This history is not unknown to those who are joining in
the "China Exclusion Campaign" of 2000. Global Exchange has
written: "We hesitate to become involved in the AFL-CIO
campaign to keep China out of the WTO because we fear that
it may promote protectionism, racism and anti-Commun!sm."
But then it goes on to support the campaign, arguing that
"we should oppose granting China permanent NTR because
permanent NTR will harm Chinese workers' interests."
The argument that China should be kept out of the WTO and
denied NTR to "protect the interests of China's workers and
peasants" has become suddenly fashionable among the left-
liberal supporters of the China exclusion campaign. It has
the advantage of providing a left-sounding cover for a
It also disregards the PRC's right to self-determination,
and treats the Chinese government as lacking in legitimacy.
This view is shared, of course, by large sections of the
U.S. ruling class.
U.S. IMPERIALISM'S AIMS TOWARD CHINA
A half-century ago the Chinese Revolution broke
imperialism's grip, united the country and shocked the
imperialist ruling class here. "Who lost China"--they
really did think it was theirs--was the question posed by
the corporate media and politicians, and this set off a new
wave of anti-commun!st repression in the U.S.
Since then, the U.S. has employed different tactics at
different times in its campaign to regain China: nuclear
encirclement, war, sanctions, economic, political, military
and diplomatic isolation or engagement, and so on.
But there is no real division over the aims.
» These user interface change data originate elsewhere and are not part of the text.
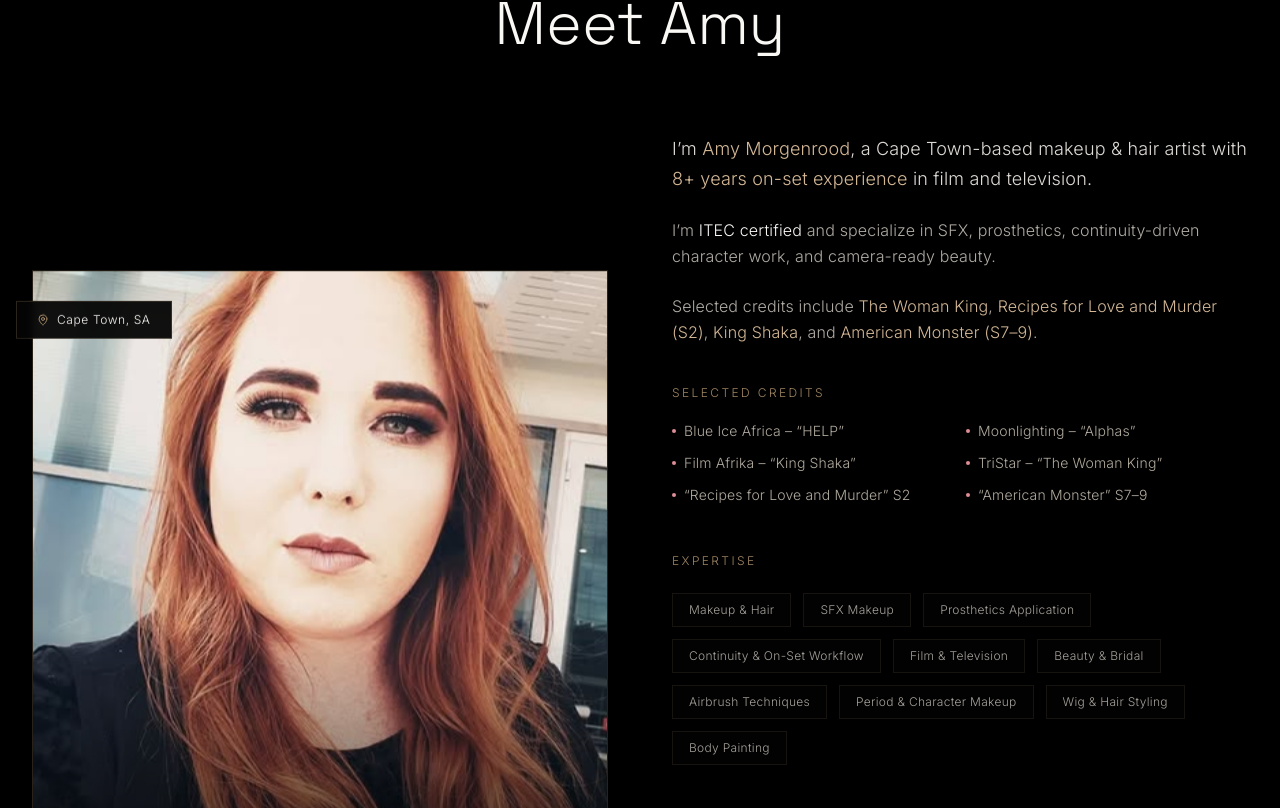
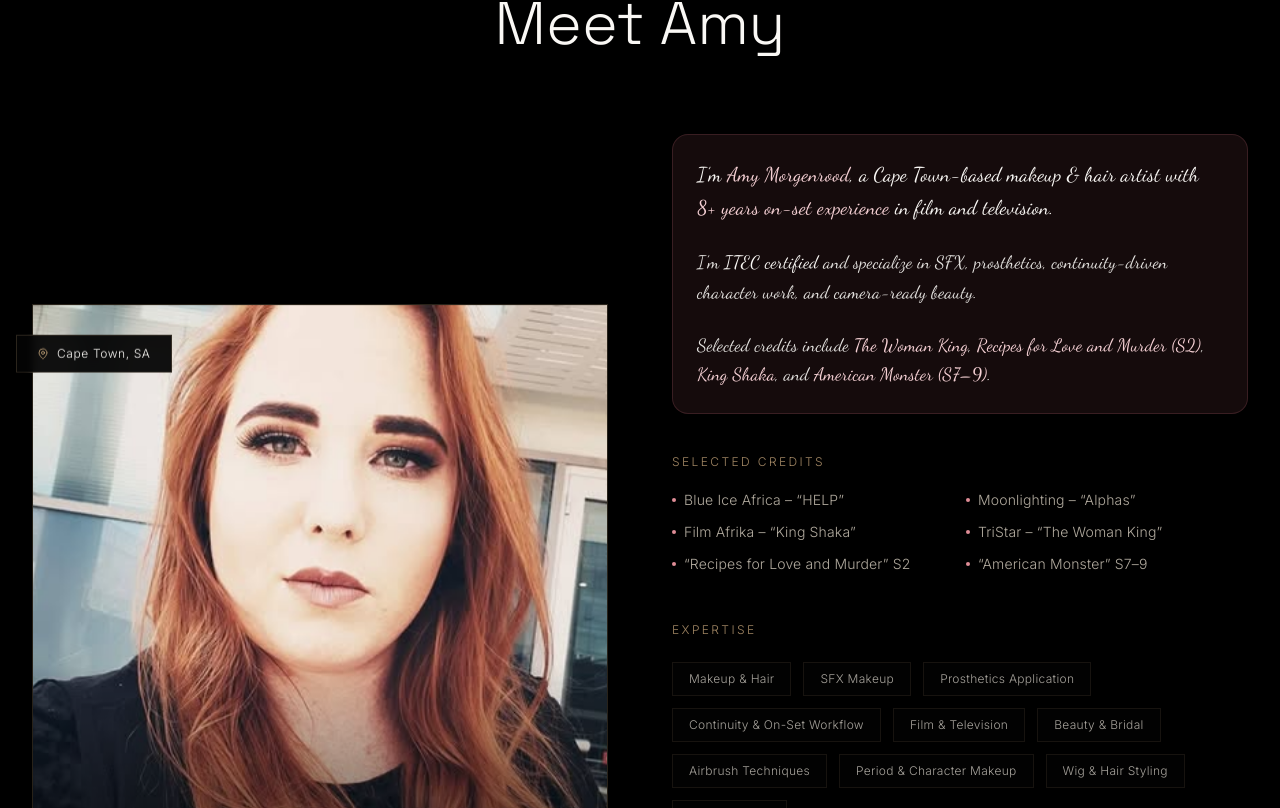
Before and after one commit to JohnMorgenrood/amy, a Next.js app: page / in a window 1280 px wide. Shown: the part 6372-7180 px from the top of the page. Built offline with nearby package versions, Linux system fonts and the light colour scheme.

Commit message:
Update About typography and hero slide image

```diff
--- a/src/app/globals.css
+++ b/src/app/globals.css
@@ -29,6 +29,10 @@ body {
   font-weight: 300;
   letter-spacing: 0.01em;
   overflow-x: hidden;
+}
+
+.font-script {
+  font-family: var(--font-script), 'Dancing Script', cursive;
 }
 
 /* Custom Scrollbar */
--- a/src/app/layout.tsx
+++ b/src/app/layout.tsx
@@ -1,5 +1,5 @@
 import type { Metadata } from 'next'
-import { Inter, Space_Grotesk } from 'next/font/google'
+import { Inter, Space_Grotesk, Dancing_Script } from 'next/font/google'
 import './globals.css'
 import { ConditionalNavbar } from '@/components/ConditionalNavbar'
 import { Footer } from '@/components/layout/Footer'
@@ -18,6 +18,13 @@ const spaceGrotesk = Space_Grotesk({
   subsets: ['latin'],
   variable: '--font-space-grotesk',
   weight: ['300', '400', '500', '600', '700'],
+  display: 'swap',
+})
+
+const dancingScript = Dancing_Script({
+  subsets: ['latin'],
+  variable: '--font-script',
+  weight: ['400', '500', '600', '700'],
   display: 'swap',
 })
 
@@ -110,7 +117,7 @@ export default function RootLayout({
   children: React.ReactNode
 }) {
   return (
-    <html lang="en" className={`${inter.variable} ${spaceGrotesk.variable}`}>
+    <html lang="en" className={`${inter.variable} ${spaceGrotesk.variable} ${dancingScript.variable}`}>
       <head>
         <link rel="icon" href="/favicon-small.svg" type="image/svg+xml" />
         <link rel="icon" href="/favicon.svg" type="image/svg+xml" sizes="512x512" />
--- a/src/components/sections/About.tsx
+++ b/src/components/sections/About.tsx
@@ -144,19 +144,19 @@ export function About() {
             viewport={{ once: true }}
             transition={{ duration: 0.8, delay: 0.2 }}
           >
-            <div className="space-y-6">
-              <p className="text-cream-200/90 text-lg leading-relaxed font-light">
-                I’m <span className="text-gold-400">Amy Morgenrood</span>, a Cape Town-based makeup & hair artist with
-                <span className="text-gold-400"> 8+ years on-set experience</span> in film and television.
+            <div className="space-y-6 rounded-2xl border border-rose-500/20 bg-rose-500/10 p-6">
+              <p className="font-script text-cream-100 text-xl leading-relaxed">
+                I’m <span className="text-rose-200">Amy Morgenrood</span>, a Cape Town-based makeup & hair artist with
+                <span className="text-rose-200"> 8+ years on-set experience</span> in film and television.
               </p>
-              <p className="text-cream-300/75 leading-relaxed font-light">
+              <p className="font-script text-cream-100/90 text-lg leading-relaxed">
                 I’m <span className="text-cream-100">ITEC certified</span> and specialize in SFX, prosthetics,
                 continuity-driven character work, and camera-ready beauty.
               </p>
-              <p className="text-cream-300/75 leading-relaxed font-light">
-                Selected credits include <span className="text-gold-400">The Woman King</span>,
-                <span className="text-gold-400"> Recipes for Love and Murder (S2)</span>,
-                <span className="text-gold-400"> King Shaka</span>, and <span className="text-gold-400">American Monster (S7–9)</span>.
+              <p className="font-script text-cream-100/90 text-lg leading-relaxed">
+                Selected credits include <span className="text-rose-200">The Woman King</span>,
+                <span className="text-rose-200"> Recipes for Love and Murder (S2)</span>,
+                <span className="text-rose-200"> King Shaka</span>, and <span className="text-rose-200">American Monster (S7–9)</span>.
               </p>
             </div>
 
--- a/src/components/sections/Hero.tsx
+++ b/src/components/sections/Hero.tsx
@@ -19,8 +19,8 @@ const heroGallery = [
     subtitle: 'On-set continuity with production-ready precision.',
   },
   {
-    src: 'https://images.unsplash.com/photo-1512207846876-9c2b4a7d710b?q=80&w=1600&auto=format&fit=crop',
-    alt: 'Makeup workstation with tools',
+    src: 'https://images.unsplash.com/photo-1516975080664-ed2fc6a32937?q=80&w=1600&auto=format&fit=crop',
+    alt: 'Makeup brushes and palettes on a desk',
     title: 'SFX & Prosthetics',
     subtitle: 'Transformations, wounds, and character FX for screen.',
   },
```
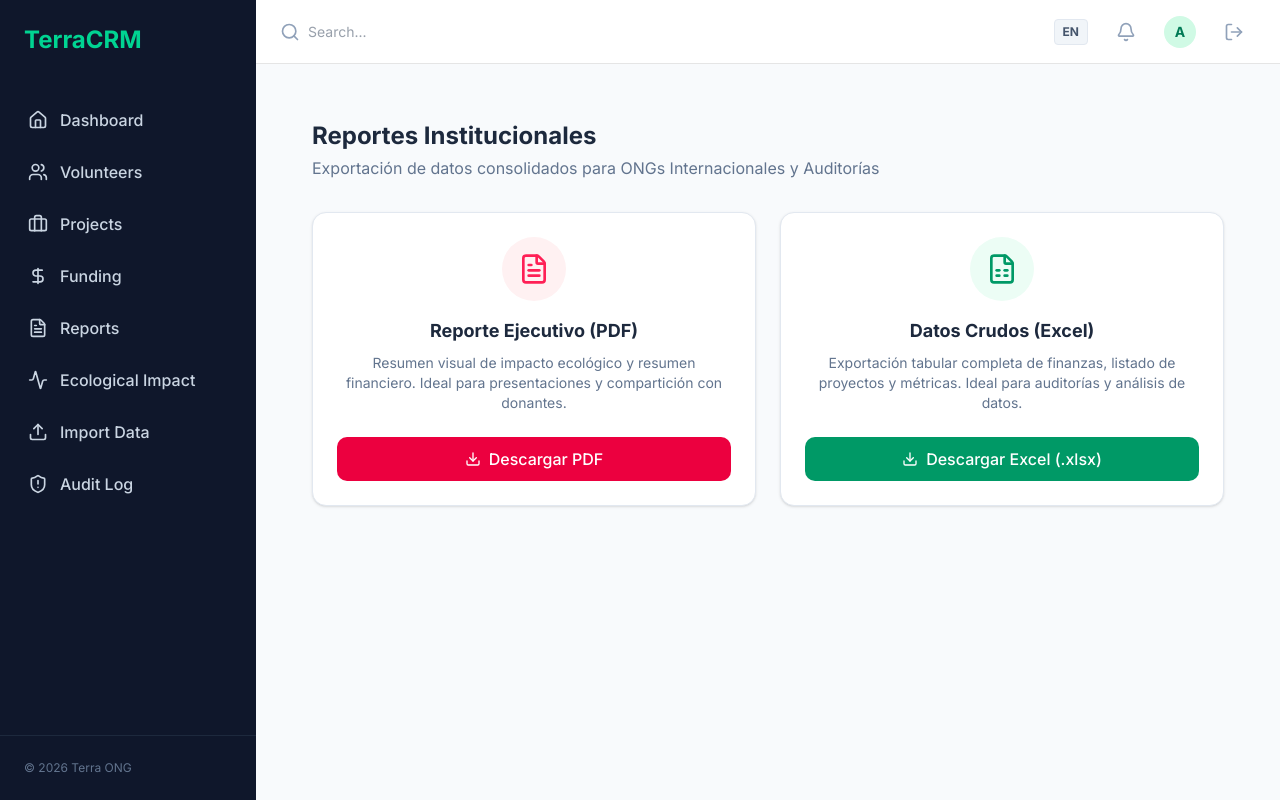
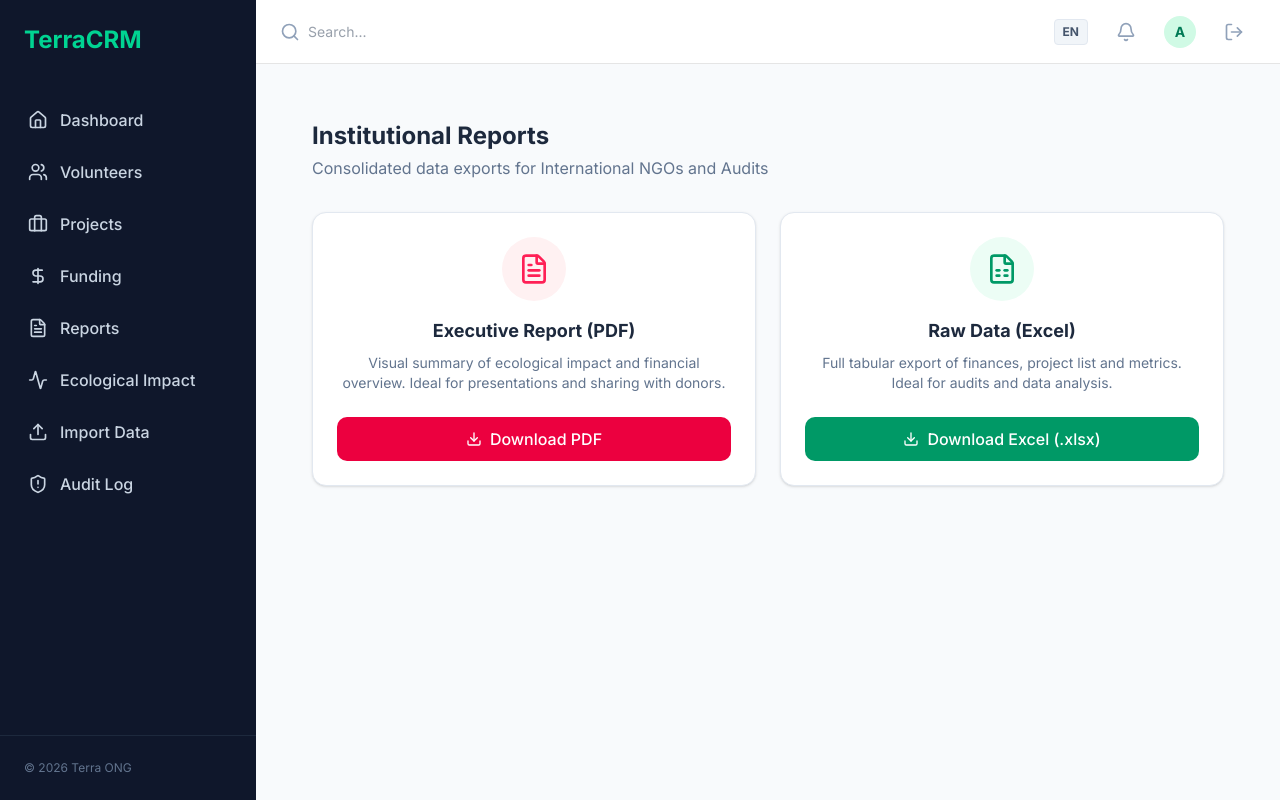
Before and after one commit to rayner178/terracrm, a Next.js app: page /en/reports in a window 1280 px wide. Built offline with nearby package versions, Linux system fonts and the light colour scheme; no server answers.

Commit message:
fix: i18n for reports page (was using wrong namespace)

```diff
--- a/messages/en.json
+++ b/messages/en.json
@@ -209,5 +209,15 @@
   },
   "ImpactChart": {
     "empty": "No data recorded"
+  },
+  "Reports": {
+    "title": "Institutional Reports",
+    "subtitle": "Consolidated data exports for International NGOs and Audits",
+    "pdfTitle": "Executive Report (PDF)",
+    "pdfDesc": "Visual summary of ecological impact and financial overview. Ideal for presentations and sharing with donors.",
+    "pdfButton": "Download PDF",
+    "excelTitle": "Raw Data (Excel)",
+    "excelDesc": "Full tabular export of finances, project list and metrics. Ideal for audits and data analysis.",
+    "excelButton": "Download Excel (.xlsx)"
   }
 }
--- a/messages/es.json
+++ b/messages/es.json
@@ -209,5 +209,15 @@
   },
   "ImpactChart": {
     "empty": "Sin datos registrados"
+  },
+  "Reports": {
+    "title": "Reportes Institucionales",
+    "subtitle": "Exportación de datos consolidados para ONGs Internacionales y Auditorías",
+    "pdfTitle": "Reporte Ejecutivo (PDF)",
+    "pdfDesc": "Resumen visual de impacto ecológico y resumen financiero. Ideal para presentaciones y compartición con donantes.",
+    "pdfButton": "Descargar PDF",
+    "excelTitle": "Datos Crudos (Excel)",
+    "excelDesc": "Exportación tabular completa de finanzas, listado de proyectos y métricas. Ideal para auditorías y análisis de datos.",
+    "excelButton": "Descargar Excel (.xlsx)"
   }
 }
--- a/src/app/[locale]/(dashboard)/reports/page.tsx
+++ b/src/app/[locale]/(dashboard)/reports/page.tsx
@@ -2,13 +2,13 @@ import { getTranslations } from "next-intl/server";
 import { FileText, FileSpreadsheet, Download } from "lucide-react";
 
 export default async function ReportsPage() {
-  const t = await getTranslations("Navigation");
+  const t = await getTranslations("Reports");
 
   return (
     <div className="p-8 max-w-7xl mx-auto space-y-6">
       <div className="mb-8">
-        <h1 className="text-2xl font-bold text-slate-800">Reportes Institucionales</h1>
-        <p className="text-slate-500 mt-1">Exportación de datos consolidados para ONGs Internacionales y Auditorías</p>
+        <h1 className="text-2xl font-bold text-slate-800">{t("title")}</h1>
+        <p className="text-slate-500 mt-1">{t("subtitle")}</p>
       </div>
 
       <div className="grid grid-cols-1 md:grid-cols-2 gap-6">
@@ -18,16 +18,14 @@ export default async function ReportsPage() {
           <div className="w-16 h-16 bg-rose-50 text-rose-500 rounded-full flex items-center justify-center mb-4">
             <FileText className="w-8 h-8" />
           </div>
-          <h2 className="text-lg font-bold text-slate-800 mb-2">Reporte Ejecutivo (PDF)</h2>
-          <p className="text-sm text-slate-500 mb-6 flex-1">
-            Resumen visual de impacto ecológico y resumen financiero. Ideal para presentaciones y compartición con donantes.
-          </p>
+          <h2 className="text-lg font-bold text-slate-800 mb-2">{t("pdfTitle")}</h2>
+          <p className="text-sm text-slate-500 mb-6 flex-1">{t("pdfDesc")}</p>
           <a
             href="/api/reports/pdf"
             className="w-full inline-flex items-center justify-center bg-rose-600 hover:bg-rose-700 text-white py-2.5 px-4 rounded-lg font-medium transition-colors"
           >
             <Download className="w-4 h-4 mr-2" />
-            Descargar PDF
+            {t("pdfButton")}
           </a>
         </div>
 
@@ -36,16 +34,14 @@ export default async function ReportsPage() {
           <div className="w-16 h-16 bg-emerald-50 text-emerald-600 rounded-full flex items-center justify-center mb-4">
             <FileSpreadsheet className="w-8 h-8" />
           </div>
-          <h2 className="text-lg font-bold text-slate-800 mb-2">Datos Crudos (Excel)</h2>
-          <p className="text-sm text-slate-500 mb-6 flex-1">
-            Exportación tabular completa de finanzas, listado de proyectos y métricas. Ideal para auditorías y análisis de datos.
-          </p>
+          <h2 className="text-lg font-bold text-slate-800 mb-2">{t("excelTitle")}</h2>
+          <p className="text-sm text-slate-500 mb-6 flex-1">{t("excelDesc")}</p>
           <a
             href="/api/reports/excel"
             className="w-full inline-flex items-center justify-center bg-emerald-600 hover:bg-emerald-700 text-white py-2.5 px-4 rounded-lg font-medium transition-colors"
           >
             <Download className="w-4 h-4 mr-2" />
-            Descargar Excel (.xlsx)
+            {t("excelButton")}
           </a>
         </div>
 
```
These are to
contain the PRC, limit its development and power, destroy
its socialist industrial core, oust the Commun!st Party
from power and ultimately reduce the country to its former
status as a colony, open without restriction to U.S.
capitalist exploitation of its labor, resources and market.
Since the revolution, China has made enormous strides
forward in economic development, to the point that some
imperialist strategists believe it could become the major
rival of the U.S. within several decades. At the same time,
China is still a developing country, struggling to
modernize and acquire technology of all kinds. And it is
still encircled militarily by the U.S., which maintains
large, nuclear-equipped forces based in Japan, south Korea,
Taiwan, the Philippines and on a huge off-shore fleet.
China is targeted by more than 6,000 U.S. nuclear missiles.
China's interest in joining the WTO is based on
development and acquiring technology. The U.S. ruling class
wants to bring China in with the hope of subjugating it.
This is a continuation of the same struggle that has been
going on for 50 years.
Full text at http://archives.econ.utah.edu/archives/marxism/2000w13/msg00122.htm